[[ Exercise data, beginning ]]

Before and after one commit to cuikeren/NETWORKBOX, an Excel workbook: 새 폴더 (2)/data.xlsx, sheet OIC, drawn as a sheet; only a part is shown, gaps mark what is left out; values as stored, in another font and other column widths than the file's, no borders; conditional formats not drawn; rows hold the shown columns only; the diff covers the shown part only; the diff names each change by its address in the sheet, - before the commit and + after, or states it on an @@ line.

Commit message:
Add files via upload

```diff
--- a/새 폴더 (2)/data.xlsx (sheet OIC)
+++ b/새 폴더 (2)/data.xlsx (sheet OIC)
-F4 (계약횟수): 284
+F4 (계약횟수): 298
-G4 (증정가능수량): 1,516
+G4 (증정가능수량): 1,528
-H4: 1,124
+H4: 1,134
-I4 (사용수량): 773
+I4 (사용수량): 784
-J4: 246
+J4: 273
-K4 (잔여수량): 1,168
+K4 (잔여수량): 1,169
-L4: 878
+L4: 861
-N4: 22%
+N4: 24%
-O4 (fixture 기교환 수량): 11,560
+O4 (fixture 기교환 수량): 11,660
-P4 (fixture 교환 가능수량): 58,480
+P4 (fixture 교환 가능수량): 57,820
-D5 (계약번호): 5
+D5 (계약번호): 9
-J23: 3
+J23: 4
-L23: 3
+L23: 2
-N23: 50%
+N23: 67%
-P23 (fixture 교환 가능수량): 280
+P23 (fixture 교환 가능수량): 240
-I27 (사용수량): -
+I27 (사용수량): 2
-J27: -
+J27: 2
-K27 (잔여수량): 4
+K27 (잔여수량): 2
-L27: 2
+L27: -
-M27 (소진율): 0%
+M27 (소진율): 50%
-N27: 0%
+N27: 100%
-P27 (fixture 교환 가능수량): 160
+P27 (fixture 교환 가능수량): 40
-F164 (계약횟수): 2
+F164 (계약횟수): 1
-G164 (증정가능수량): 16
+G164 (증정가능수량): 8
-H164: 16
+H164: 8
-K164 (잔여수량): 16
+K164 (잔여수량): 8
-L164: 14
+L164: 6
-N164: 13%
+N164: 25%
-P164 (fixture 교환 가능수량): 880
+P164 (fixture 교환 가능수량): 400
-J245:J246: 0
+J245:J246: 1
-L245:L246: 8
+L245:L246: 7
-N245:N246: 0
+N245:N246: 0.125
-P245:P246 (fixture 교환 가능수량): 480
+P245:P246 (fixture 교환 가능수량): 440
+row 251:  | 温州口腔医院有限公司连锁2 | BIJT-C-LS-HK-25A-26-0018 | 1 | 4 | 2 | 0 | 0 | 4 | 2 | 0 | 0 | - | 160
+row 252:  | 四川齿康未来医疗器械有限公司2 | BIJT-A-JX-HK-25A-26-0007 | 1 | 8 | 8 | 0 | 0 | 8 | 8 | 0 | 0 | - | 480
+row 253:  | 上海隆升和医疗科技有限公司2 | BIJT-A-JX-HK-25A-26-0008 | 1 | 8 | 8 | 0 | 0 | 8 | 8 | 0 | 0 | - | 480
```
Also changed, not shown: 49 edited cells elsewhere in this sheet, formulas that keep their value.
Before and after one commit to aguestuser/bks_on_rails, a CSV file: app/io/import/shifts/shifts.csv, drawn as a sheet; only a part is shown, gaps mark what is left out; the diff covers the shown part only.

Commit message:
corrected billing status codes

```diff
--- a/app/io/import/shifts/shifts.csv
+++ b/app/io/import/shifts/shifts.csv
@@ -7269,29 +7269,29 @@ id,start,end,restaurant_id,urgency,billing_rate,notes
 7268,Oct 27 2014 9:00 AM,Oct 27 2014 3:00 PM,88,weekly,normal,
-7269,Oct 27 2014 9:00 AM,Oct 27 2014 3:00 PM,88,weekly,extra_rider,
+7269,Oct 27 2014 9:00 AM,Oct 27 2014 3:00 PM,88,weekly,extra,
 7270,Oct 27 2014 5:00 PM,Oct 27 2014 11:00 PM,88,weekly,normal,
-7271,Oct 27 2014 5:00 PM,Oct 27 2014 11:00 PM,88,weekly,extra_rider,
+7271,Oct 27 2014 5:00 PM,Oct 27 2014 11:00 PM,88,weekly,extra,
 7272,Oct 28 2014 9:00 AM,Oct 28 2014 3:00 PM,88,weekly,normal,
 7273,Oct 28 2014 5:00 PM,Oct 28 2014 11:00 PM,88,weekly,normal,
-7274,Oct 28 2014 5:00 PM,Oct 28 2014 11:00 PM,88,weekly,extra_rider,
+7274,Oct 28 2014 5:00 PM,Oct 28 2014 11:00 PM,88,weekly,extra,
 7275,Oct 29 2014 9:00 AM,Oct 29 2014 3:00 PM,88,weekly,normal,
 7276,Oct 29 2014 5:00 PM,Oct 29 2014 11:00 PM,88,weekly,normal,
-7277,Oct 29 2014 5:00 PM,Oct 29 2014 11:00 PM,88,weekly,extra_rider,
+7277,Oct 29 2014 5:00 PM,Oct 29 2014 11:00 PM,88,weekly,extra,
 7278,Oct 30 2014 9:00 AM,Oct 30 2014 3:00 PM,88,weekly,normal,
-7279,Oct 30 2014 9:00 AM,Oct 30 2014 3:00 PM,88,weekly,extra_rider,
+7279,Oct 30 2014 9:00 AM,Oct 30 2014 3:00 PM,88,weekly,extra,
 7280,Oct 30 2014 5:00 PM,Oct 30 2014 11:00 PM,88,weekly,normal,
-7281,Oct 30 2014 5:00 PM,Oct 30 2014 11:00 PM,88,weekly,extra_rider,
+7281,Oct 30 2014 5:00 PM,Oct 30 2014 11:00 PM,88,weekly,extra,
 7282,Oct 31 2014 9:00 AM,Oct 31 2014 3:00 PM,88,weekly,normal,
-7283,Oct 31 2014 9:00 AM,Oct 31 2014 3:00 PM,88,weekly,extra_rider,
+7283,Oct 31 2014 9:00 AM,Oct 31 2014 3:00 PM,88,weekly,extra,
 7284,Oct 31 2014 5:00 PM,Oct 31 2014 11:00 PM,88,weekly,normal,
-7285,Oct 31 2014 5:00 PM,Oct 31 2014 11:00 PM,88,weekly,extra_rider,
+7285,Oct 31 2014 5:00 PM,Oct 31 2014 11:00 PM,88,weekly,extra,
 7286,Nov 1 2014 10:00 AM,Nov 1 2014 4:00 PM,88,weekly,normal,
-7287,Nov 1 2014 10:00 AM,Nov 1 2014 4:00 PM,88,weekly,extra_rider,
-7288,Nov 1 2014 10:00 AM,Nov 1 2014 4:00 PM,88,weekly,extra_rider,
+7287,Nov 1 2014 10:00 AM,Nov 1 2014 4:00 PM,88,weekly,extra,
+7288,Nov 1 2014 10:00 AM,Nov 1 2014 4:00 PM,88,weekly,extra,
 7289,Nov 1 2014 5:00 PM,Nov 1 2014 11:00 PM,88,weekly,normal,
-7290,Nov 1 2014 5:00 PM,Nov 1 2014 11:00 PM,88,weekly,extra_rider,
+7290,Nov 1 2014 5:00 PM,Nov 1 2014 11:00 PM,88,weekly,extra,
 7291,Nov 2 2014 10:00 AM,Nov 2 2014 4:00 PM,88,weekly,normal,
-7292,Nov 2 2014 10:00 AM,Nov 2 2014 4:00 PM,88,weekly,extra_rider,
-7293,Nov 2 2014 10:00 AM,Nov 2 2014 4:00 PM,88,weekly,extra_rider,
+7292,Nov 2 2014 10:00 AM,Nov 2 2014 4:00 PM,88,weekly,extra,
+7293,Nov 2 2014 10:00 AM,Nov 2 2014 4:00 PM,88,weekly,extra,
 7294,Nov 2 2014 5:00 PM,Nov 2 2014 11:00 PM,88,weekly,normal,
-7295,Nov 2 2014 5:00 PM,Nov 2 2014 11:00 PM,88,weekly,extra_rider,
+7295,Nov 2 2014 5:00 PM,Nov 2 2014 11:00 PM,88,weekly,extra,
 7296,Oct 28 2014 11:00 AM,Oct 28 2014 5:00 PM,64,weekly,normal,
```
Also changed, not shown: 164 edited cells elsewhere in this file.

[[ Exercise data, end ]]

What is being asked — Return each line among the entries that holds the word "edited".

Problem solution —
Also changed, not shown: 49 edited cells elsewhere in this sheet, formulas that keep their value.
Also changed, not shown: 164 edited cells elsewhere in this file.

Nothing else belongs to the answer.